Front-end code change data>
»»

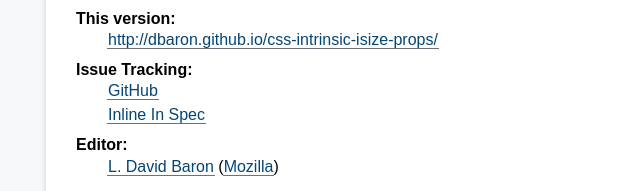
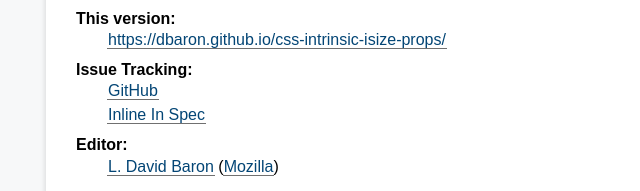
Before and after one commit to dbaron/css-intrinsic-isize-props, a plain HTML site: page index.html in a window 1280 px wide. Shown: the part 181-372 px from the top of the page, 388-1028 px from the left. Drawn offline with Linux system fonts and the light colour scheme.

Commit message:
dbaron.github.io has https now

```diff
--- a/index.html
+++ b/index.html
@@ -1369,7 +1369,7 @@ Possible extra rowspan handling
    <div data-fill-with="spec-metadata">
     <dl>
      <dt>This version:
-     <dd><a class="u-url" href="http://dbaron.github.io/css-intrinsic-isize-props/">http://dbaron.github.io/css-intrinsic-isize-props/</a>
+     <dd><a class="u-url" href="https://dbaron.github.io/css-intrinsic-isize-props/">https://dbaron.github.io/css-intrinsic-isize-props/</a>
      <dt>Issue Tracking:
      <dd><a href="https://github.com/dbaron/css-intrinsic-isize-props/issues/">GitHub</a>
      <dd><a href="#issues-index">Inline In Spec</a>
```
Also changed, not shown: 2 other files.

««

To do>
An exact copy of every record above is required, with all pictures omitted.

Output>
Before and after one commit to dbaron/css-intrinsic-isize-props, a plain HTML site: page index.html in a window 1280 px wide. Shown: the part 181-372 px from the top of the page, 388-1028 px from the left. Drawn offline with Linux system fonts and the light colour scheme.

Commit message:
dbaron.github.io has https now

```diff
--- a/index.html
+++ b/index.html
@@ -1369,7 +1369,7 @@ Possible extra rowspan handling
    <div data-fill-with="spec-metadata">
     <dl>
      <dt>This version:
-     <dd><a class="u-url" href="http://dbaron.github.io/css-intrinsic-isize-props/">http://dbaron.github.io/css-intrinsic-isize-props/</a>
+     <dd><a class="u-url" href="https://dbaron.github.io/css-intrinsic-isize-props/">https://dbaron.github.io/css-intrinsic-isize-props/</a>
      <dt>Issue Tracking:
      <dd><a href="https://github.com/dbaron/css-intrinsic-isize-props/issues/">GitHub</a>
      <dd><a href="#issues-index">Inline In Spec</a>
```
Also changed, not shown: 2 other files.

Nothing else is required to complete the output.